▸ **ABOUT THIS TASK**
Leave the pictures out and return every line below exactly.

▸ **STUDY MATERIAL**
^^^^^^^^
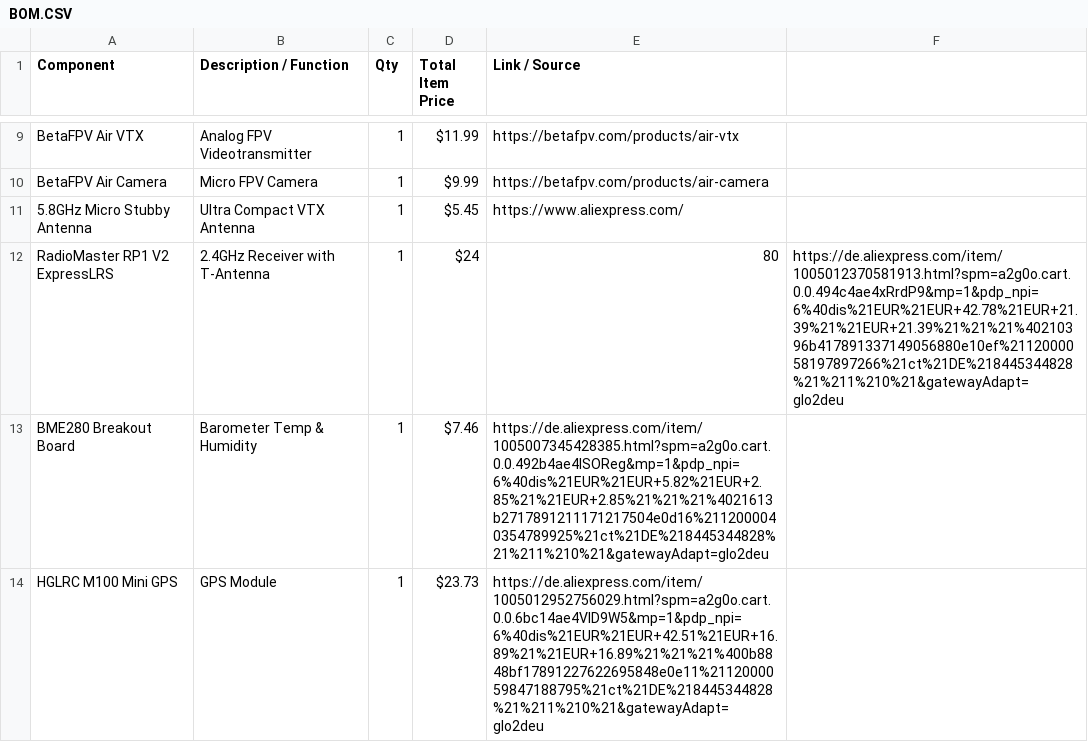
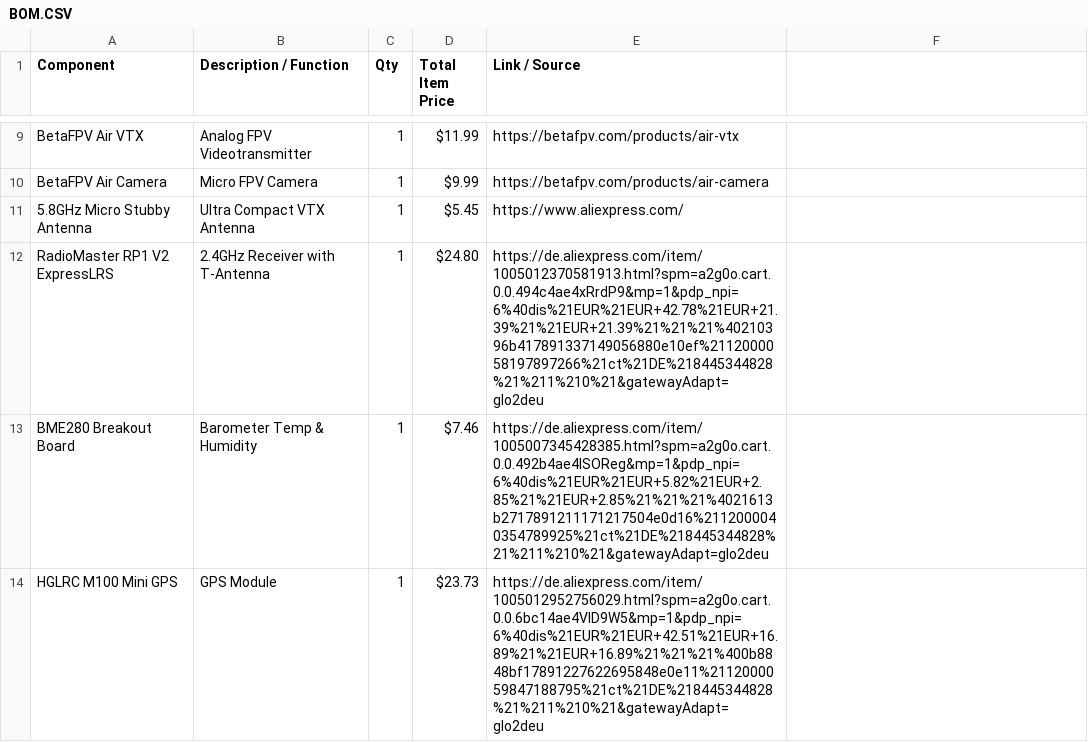
Before and after one commit to LeonOmo/Satellite-Drone-Icarus-v1, a CSV file: BOM.CSV, drawn as a sheet; only a part is shown, gaps mark what is left out.

Commit message:
Fix price formatting for RadioMaster RP1 V2

```diff
--- a/BOM.CSV
+++ b/BOM.CSV
@@ -11,3 +11,3 @@ BetaFPV Air Camera,Micro FPV Camera,1,$9.99,https://betafpv.com/products/air-cam
 5.8GHz Micro Stubby Antenna,Ultra Compact VTX Antenna,1,$5.45,https://www.aliexpress.com/
-RadioMaster RP1 V2 ExpressLRS,2.4GHz Receiver with T-Antenna,1,$24,80,https://de.aliexpress.com/item/1005012370581913.html?spm=a2g0o.cart.0.0.494c4ae4xRrdP9&mp=1&pdp_npi=6%40dis%21EUR%21EUR+42.78%21EUR+21.39%21%21EUR+21.39%21%21%21%40210396b417891337149056880e10ef%2112000058197897266%21ct%21DE%218445344828%21%211%210%21&gatewayAdapt=glo2deu
+RadioMaster RP1 V2 ExpressLRS,2.4GHz Receiver with T-Antenna,1,$24.80,https://de.aliexpress.com/item/1005012370581913.html?spm=a2g0o.cart.0.0.494c4ae4xRrdP9&mp=1&pdp_npi=6%40dis%21EUR%21EUR+42.78%21EUR+21.39%21%21EUR+21.39%21%21%21%40210396b417891337149056880e10ef%2112000058197897266%21ct%21DE%218445344828%21%211%210%21&gatewayAdapt=glo2deu
 BME280 Breakout Board,Barometer Temp & Humidity,1,$7.46,https://de.aliexpress.com/item/1005007345428385.html?spm=a2g0o.cart.0.0.492b4ae4ISOReg&mp=1&pdp_npi=6%40dis%21EUR%21EUR+5.82%21EUR+2.85%21%21EUR+2.85%21%21%21%4021613b2717891211171217504e0d16%2112000040354789925%21ct%21DE%218445344828%21%211%210%21&gatewayAdapt=glo2deu
```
^^^^^^^^
▸ **OUTPUT OF THE EXERCISE**
Before and after one commit to LeonOmo/Satellite-Drone-Icarus-v1, a CSV file: BOM.CSV, drawn as a sheet; only a part is shown, gaps mark what is left out.

Commit message:
Fix price formatting for RadioMaster RP1 V2

```diff
--- a/BOM.CSV
+++ b/BOM.CSV
@@ -11,3 +11,3 @@ BetaFPV Air Camera,Micro FPV Camera,1,$9.99,https://betafpv.com/products/air-cam
 5.8GHz Micro Stubby Antenna,Ultra Compact VTX Antenna,1,$5.45,https://www.aliexpress.com/
-RadioMaster RP1 V2 ExpressLRS,2.4GHz Receiver with T-Antenna,1,$24,80,https://de.aliexpress.com/item/1005012370581913.html?spm=a2g0o.cart.0.0.494c4ae4xRrdP9&mp=1&pdp_npi=6%40dis%21EUR%21EUR+42.78%21EUR+21.39%21%21EUR+21.39%21%21%21%40210396b417891337149056880e10ef%2112000058197897266%21ct%21DE%218445344828%21%211%210%21&gatewayAdapt=glo2deu
+RadioMaster RP1 V2 ExpressLRS,2.4GHz Receiver with T-Antenna,1,$24.80,https://de.aliexpress.com/item/1005012370581913.html?spm=a2g0o.cart.0.0.494c4ae4xRrdP9&mp=1&pdp_npi=6%40dis%21EUR%21EUR+42.78%21EUR+21.39%21%21EUR+21.39%21%21%21%40210396b417891337149056880e10ef%2112000058197897266%21ct%21DE%218445344828%21%211%210%21&gatewayAdapt=glo2deu
 BME280 Breakout Board,Barometer Temp & Humidity,1,$7.46,https://de.aliexpress.com/item/1005007345428385.html?spm=a2g0o.cart.0.0.492b4ae4ISOReg&mp=1&pdp_npi=6%40dis%21EUR%21EUR+5.82%21EUR+2.85%21%21EUR+2.85%21%21%21%4021613b2717891211171217504e0d16%2112000040354789925%21ct%21DE%218445344828%21%211%210%21&gatewayAdapt=glo2deu
```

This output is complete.